(Web page edit records)
*** Block opens ***

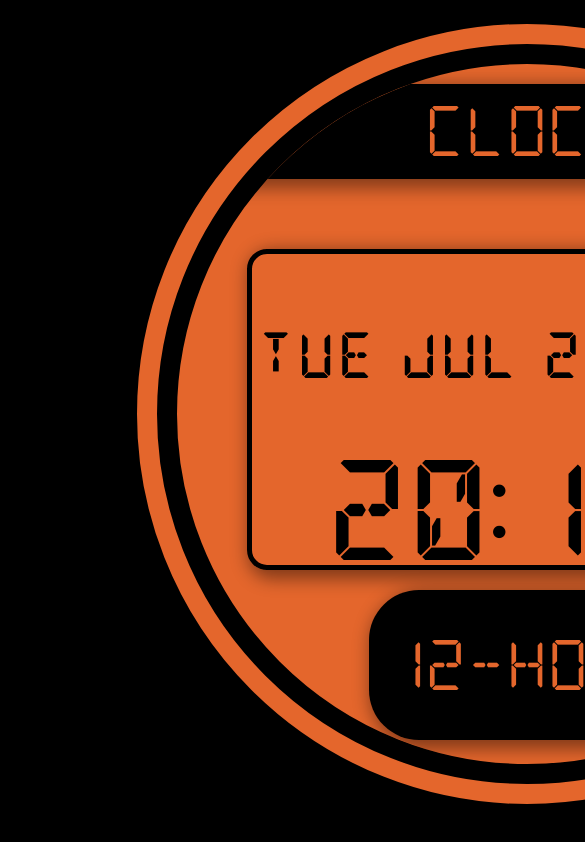
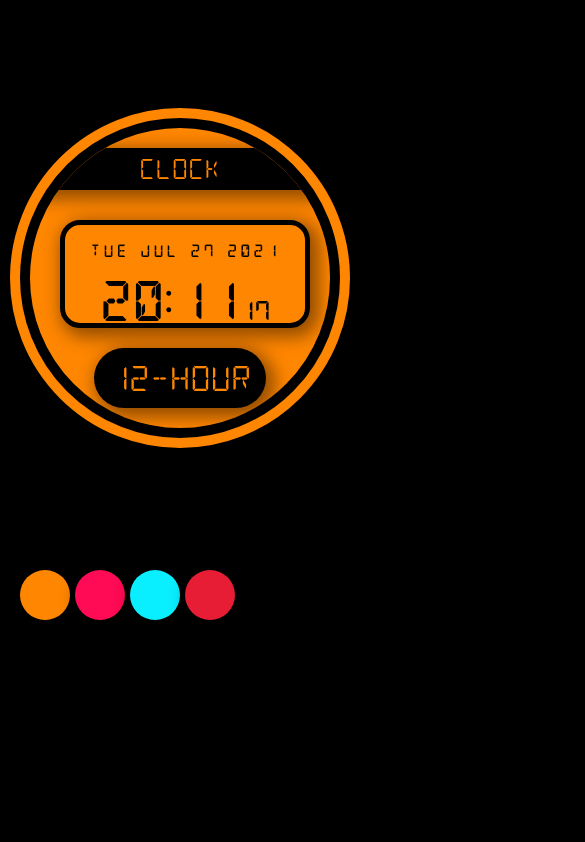
Before and after one commit to sevillecarlos/clock, a React (Create React App) app: page / in a window 390 px wide. Shown: the top 842 px of the page, 585 px wide, since content can reach past the window. Built offline with nearby package versions, Linux system fonts and the light colour scheme.

Commit message:
add option to change clock color

```diff
--- a/src/src/components/ClockDate.js
+++ b/src/src/components/ClockDate.js
@@ -1,4 +1,5 @@
-import React, { useState, useEffect, useRef } from "react";
+import React, { useState, useEffect, useRef, useContext } from "react";
+import ClockColorContext from "../../store/ClockColorContext";
 import { formatTime } from "../helpers/formatTime";
 import "./style/ClockDate.css";
 
@@ -6,7 +7,9 @@ const ClockDate = () => {
   const [convert, setConvert] = useState(0);
   const [date, setDate] = useState("");
   const [showDotsS, setShowDotsS] = useState(false);
+  const color = useContext(ClockColorContext);
 
+  console.log(color);
   const showDots = useRef();
 
   const [time, setTime] = useState({
@@ -18,7 +21,6 @@ const ClockDate = () => {
 
   useEffect(() => {
     const timeInterval = setInterval(clock, 1000);
-
     return () => {
       clearInterval(timeInterval);
     };
@@ -45,9 +47,10 @@ const ClockDate = () => {
     localStorage.setItem("&C", value);
     clock();
   };
+
   return (
-    <div className="date-time">
-      <div className="title-clock">
+    <div className="date-time" style={{ background: color }}>
+      <div className="title-clock" style={{ color: color }}>
         <span>Clock</span>
       </div>
       <div className="wrapper">
@@ -62,7 +65,11 @@ const ClockDate = () => {
           {time.period && <span className="period">{time.period}</span>}
         </div>
       </div>
-      <button className="hour-changer" onClick={() => convertTime(!convert)}>
+      <button
+        className="hour-changer"
+        style={{ color: color }}
+        onClick={() => convertTime(!convert)}
+      >
         {convert ? 24 : 12}-hour
       </button>
     </div>
--- a/src/src/components/style/ClockDate.css
+++ b/src/src/components/style/ClockDate.css
@@ -1,22 +1,21 @@
 .date-time {
   text-align: center;
   font-family: "DSEG14-Classic";
-  background: #e4662c;
   float: left;
-  width: 700px;
+  width: 650px;
   overflow: hidden;
-  height: 700px;
+  height: 650px;
   border-radius: 50%;
   border: 60px double black;
   margin: auto 30%;
+}
 
-}
 .date-time h5 {
   letter-spacing: 3px;
   color: rgb(0, 0, 0);
 }
 .time {
-  font-size: 100px;
+  font-size: 90px;
   color: black;
   font-weight: bold;
 }
@@ -26,7 +25,6 @@
 .title-clock {
   margin-top: 20px;
   background-color: black;
-  color: #e4662c;
   font-size: 50px;
   padding: 20px;
   box-shadow: 5px 5px 17px 4px rgba(0, 0, 0, 0.43);
@@ -50,7 +48,6 @@
   padding: 15px;
   height: 150px;
   background-color: black;
-  color: #e4662c;
   font-family: "DSEG14-Classic";
   border: transparent;
   box-shadow: 5px 5px 17px 4px rgba(0, 0, 0, 0.43);
@@ -60,21 +57,92 @@
 
 .date {
   margin-top: 1px;
-  font-size: 55px;
+  font-size: 40px;
   word-spacing: 10px;
-}
-
-.weather {
-  font-family: "DSEGWeather";
-}
-
-.icon-weather {
-  font-size: 200px;
-  border: 1px solid black;
-  padding: 0px;
 }
 
 .period {
   font-size: 60px;
   padding-left: 20px;
 }
+
+@media only screen and (max-width: 1200px) {
+  .date-time {
+    margin: 50% auto;
+  }
+}
+
+/* Small tablets to big tablets: from 768 to 1032*/
+@media only screen and (max-width: 1032px) {
+  .date-time {
+    margin: 5% 10%;
+  }
+}
+
+/* Small phones to small tablets: from 481 to 767*/
+@media only screen and (max-width: 767px) {
+  .date-time {
+    margin: 25% auto;
+    width: 350px;
+    overflow: hidden;
+    height: 350px;
+    border: 30px double black;
+  }
+  .title-clock {
+    font-size: 25px;
+    padding: 10px;
+  }
+  .date {
+    font-size: 20px;
+    word-spacing: 5px;
+  }
+  .time {
+    font-size: 50px;
+  }
+  .seconds {
+    font-size: 25px;
+  }
+  .period {
+    font-size: 30px;
+    padding-left: 10px;
+  }
+  .hour-changer {
+    font-size: 30px;
+    padding: 15px;
+    height: 65px;
+  }
+}
+
+/*Small Phone from 0 to 480px*/
+@media only screen and (max-width: 400px) {
+  .date-time {
+    margin: 25% 0%;
+    width: 300px;
+    overflow: hidden;
+    height: 300px;
+    border: 30px double black;
+  }
+  .title-clock {
+    font-size: 20px;
+    padding: 10px;
+  }
+  .date {
+    font-size: 15px;
+    word-spacing: 5px;
+  }
+  .time {
+    font-size: 40px;
+  }
+  .seconds {
+    font-size: 20px;
+  }
+  .period {
+    font-size: 25px;
+    padding-left: 10px;
+  }
+  .hour-changer {
+    font-size: 25px;
+    padding: 15px;
+    height: 60px;
+  }
+}
--- a/src/src/views/Home.js
+++ b/src/src/views/Home.js
@@ -1,11 +1,42 @@
-import React from "react";
+import React, { useState } from "react";
 import ClockDate from "../components/ClockDate";
-import "./style/Home.css"
+import ClockColorContext from "../../store/ClockColorContext";
+
+import "./style/Home.css";
+
 const Home = () => {
+  const [color, setColor] = useState("#ff8600");
+
+  const changeColor = (e) => setColor(e.target.name);
+  console.log(color);
   return (
-    <div className="home">
-      <ClockDate />
-    </div>
+    <ClockColorContext.Provider value={color}>
+      <div className="home">
+        <ClockDate color={color} />
+        <div className="colors">
+          <button
+            onClick={changeColor}
+            name="#ff8600"
+            className="orange btn-color"
+          ></button>
+          <button
+            onClick={changeColor}
+            name="#ff0a54"
+            className="pink btn-color"
+          ></button>
+          <button
+            onClick={changeColor}
+            name="#0aefff"
+            className="blue btn-color"
+          ></button>
+          <button
+            onClick={changeColor}
+            name="#e71d36"
+            className="red btn-color"
+          ></button>
+        </div>
+      </div>
+    </ClockColorContext.Provider>
   );
 };
 
--- a/src/src/views/style/Home.css
+++ b/src/src/views/style/Home.css
@@ -1,4 +1,33 @@
 .home {
   width: 100%;
-  margin: 1% auto;
+  margin: 0% auto;
 }
+
+.colors {
+  padding: 15px;
+  float: left;
+}
+
+.btn-color {
+  border-radius: 50%;
+  width: 50px;
+  height: 50px;
+  margin-left: 5px;
+  border: transparent;
+  box-shadow: 5px 5px 17px 4px rgba(0, 0, 0, 0.43);
+  -webkit-box-shadow: 5px 5px 17px 4px rgba(0, 0, 0, 0.43);
+  -moz-box-shadow: 5px 5px 17px 4px rgba(0, 0, 0, 0.43);
+}
+
+.orange {
+  background-color: #ff8600;
+}
+.pink {
+  background-color: #ff0a54;
+}
+.blue {
+  background-color: #0aefff;
+}
+.red {
+  background-color: #e71d36;
+}
--- /dev/null
+++ b/src/store/ClockColorContext.js
@@ -0,0 +1,5 @@
+import React from "react";
+
+const ClockColorContext = React.createContext(null);
+
+export default ClockColorContext;
```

*** Block closes ***

■ **Instructions for the task**: Repeat the records above word for word, apart from the pictures.

■ **Exercise solution**:
Before and after one commit to sevillecarlos/clock, a React (Create React App) app: page / in a window 390 px wide. Shown: the top 842 px of the page, 585 px wide, since content can reach past the window. Built offline with nearby package versions, Linux system fonts and the light colour scheme.

Commit message:
add option to change clock color

```diff
--- a/src/src/components/ClockDate.js
+++ b/src/src/components/ClockDate.js
@@ -1,4 +1,5 @@
-import React, { useState, useEffect, useRef } from "react";
+import React, { useState, useEffect, useRef, useContext } from "react";
+import ClockColorContext from "../../store/ClockColorContext";
 import { formatTime } from "../helpers/formatTime";
 import "./style/ClockDate.css";
 
@@ -6,7 +7,9 @@ const ClockDate = () => {
   const [convert, setConvert] = useState(0);
   const [date, setDate] = useState("");
   const [showDotsS, setShowDotsS] = useState(false);
+  const color = useContext(ClockColorContext);
 
+  console.log(color);
   const showDots = useRef();
 
   const [time, setTime] = useState({
@@ -18,7 +21,6 @@ const ClockDate = () => {
 
   useEffect(() => {
     const timeInterval = setInterval(clock, 1000);
-
     return () => {
       clearInterval(timeInterval);
     };
@@ -45,9 +47,10 @@ const ClockDate = () => {
     localStorage.setItem("&C", value);
     clock();
   };
+
   return (
-    <div className="date-time">
-      <div className="title-clock">
+    <div className="date-time" style={{ background: color }}>
+      <div className="title-clock" style={{ color: color }}>
         <span>Clock</span>
       </div>
       <div className="wrapper">
@@ -62,7 +65,11 @@ const ClockDate = () => {
           {time.period && <span className="period">{time.period}</span>}
         </div>
       </div>
-      <button className="hour-changer" onClick={() => convertTime(!convert)}>
+      <button
+        className="hour-changer"
+        style={{ color: color }}
+        onClick={() => convertTime(!convert)}
+      >
         {convert ? 24 : 12}-hour
       </button>
     </div>
--- a/src/src/components/style/ClockDate.css
+++ b/src/src/components/style/ClockDate.css
@@ -1,22 +1,21 @@
 .date-time {
   text-align: center;
   font-family: "DSEG14-Classic";
-  background: #e4662c;
   float: left;
-  width: 700px;
+  width: 650px;
   overflow: hidden;
-  height: 700px;
+  height: 650px;
   border-radius: 50%;
   border: 60px double black;
   margin: auto 30%;
+}
 
-}
 .date-time h5 {
   letter-spacing: 3px;
   color: rgb(0, 0, 0);
 }
 .time {
-  font-size: 100px;
+  font-size: 90px;
   color: black;
   font-weight: bold;
 }
@@ -26,7 +25,6 @@
 .title-clock {
   margin-top: 20px;
   background-color: black;
-  color: #e4662c;
   font-size: 50px;
   padding: 20px;
   box-shadow: 5px 5px 17px 4px rgba(0, 0, 0, 0.43);
@@ -50,7 +48,6 @@
   padding: 15px;
   height: 150px;
   background-color: black;
-  color: #e4662c;
   font-family: "DSEG14-Classic";
   border: transparent;
   box-shadow: 5px 5px 17px 4px rgba(0, 0, 0, 0.43);
@@ -60,21 +57,92 @@
 
 .date {
   margin-top: 1px;
-  font-size: 55px;
+  font-size: 40px;
   word-spacing: 10px;
-}
-
-.weather {
-  font-family: "DSEGWeather";
-}
-
-.icon-weather {
-  font-size: 200px;
-  border: 1px solid black;
-  padding: 0px;
 }
 
 .period {
   font-size: 60px;
   padding-left: 20px;
 }
+
+@media only screen and (max-width: 1200px) {
+  .date-time {
+    margin: 50% auto;
+  }
+}
+
+/* Small tablets to big tablets: from 768 to 1032*/
+@media only screen and (max-width: 1032px) {
+  .date-time {
+    margin: 5% 10%;
+  }
+}
+
+/* Small phones to small tablets: from 481 to 767*/
+@media only screen and (max-width: 767px) {
+  .date-time {
+    margin: 25% auto;
+    width: 350px;
+    overflow: hidden;
+    height: 350px;
+    border: 30px double black;
+  }
+  .title-clock {
+    font-size: 25px;
+    padding: 10px;
+  }
+  .date {
+    font-size: 20px;
+    word-spacing: 5px;
+  }
+  .time {
+    font-size: 50px;
+  }
+  .seconds {
+    font-size: 25px;
+  }
+  .period {
+    font-size: 30px;
+    padding-left: 10px;
+  }
+  .hour-changer {
+    font-size: 30px;
+    padding: 15px;
+    height: 65px;
+  }
+}
+
+/*Small Phone from 0 to 480px*/
+@media only screen and (max-width: 400px) {
+  .date-time {
+    margin: 25% 0%;
+    width: 300px;
+    overflow: hidden;
+    height: 300px;
+    border: 30px double black;
+  }
+  .title-clock {
+    font-size: 20px;
+    padding: 10px;
+  }
+  .date {
+    font-size: 15px;
+    word-spacing: 5px;
+  }
+  .time {
+    font-size: 40px;
+  }
+  .seconds {
+    font-size: 20px;
+  }
+  .period {
+    font-size: 25px;
+    padding-left: 10px;
+  }
+  .hour-changer {
+    font-size: 25px;
+    padding: 15px;
+    height: 60px;
+  }
+}
--- a/src/src/views/Home.js
+++ b/src/src/views/Home.js
@@ -1,11 +1,42 @@
-import React from "react";
+import React, { useState } from "react";
 import ClockDate from "../components/ClockDate";
-import "./style/Home.css"
+import ClockColorContext from "../../store/ClockColorContext";
+
+import "./style/Home.css";
+
 const Home = () => {
+  const [color, setColor] = useState("#ff8600");
+
+  const changeColor = (e) => setColor(e.target.name);
+  console.log(color);
   return (
-    <div className="home">
-      <ClockDate />
-    </div>
+    <ClockColorContext.Provider value={color}>
+      <div className="home">
+        <ClockDate color={color} />
+        <div className="colors">
+          <button
+            onClick={changeColor}
+            name="#ff8600"
+            className="orange btn-color"
+          ></button>
+          <button
+            onClick={changeColor}
+            name="#ff0a54"
+            className="pink btn-color"
+          ></button>
+          <button
+            onClick={changeColor}
+            name="#0aefff"
+            className="blue btn-color"
+          ></button>
+          <button
+            onClick={changeColor}
+            name="#e71d36"
+            className="red btn-color"
+          ></button>
+        </div>
+      </div>
+    </ClockColorContext.Provider>
   );
 };
 
--- a/src/src/views/style/Home.css
+++ b/src/src/views/style/Home.css
@@ -1,4 +1,33 @@
 .home {
   width: 100%;
-  margin: 1% auto;
+  margin: 0% auto;
 }
+
+.colors {
+  padding: 15px;
+  float: left;
+}
+
+.btn-color {
+  border-radius: 50%;
+  width: 50px;
+  height: 50px;
+  margin-left: 5px;
+  border: transparent;
+  box-shadow: 5px 5px 17px 4px rgba(0, 0, 0, 0.43);
+  -webkit-box-shadow: 5px 5px 17px 4px rgba(0, 0, 0, 0.43);
+  -moz-box-shadow: 5px 5px 17px 4px rgba(0, 0, 0, 0.43);
+}
+
+.orange {
+  background-color: #ff8600;
+}
+.pink {
+  background-color: #ff0a54;
+}
+.blue {
+  background-color: #0aefff;
+}
+.red {
+  background-color: #e71d36;
+}
--- /dev/null
+++ b/src/store/ClockColorContext.js
@@ -0,0 +1,5 @@
+import React from "react";
+
+const ClockColorContext = React.createContext(null);
+
+export default ClockColorContext;
```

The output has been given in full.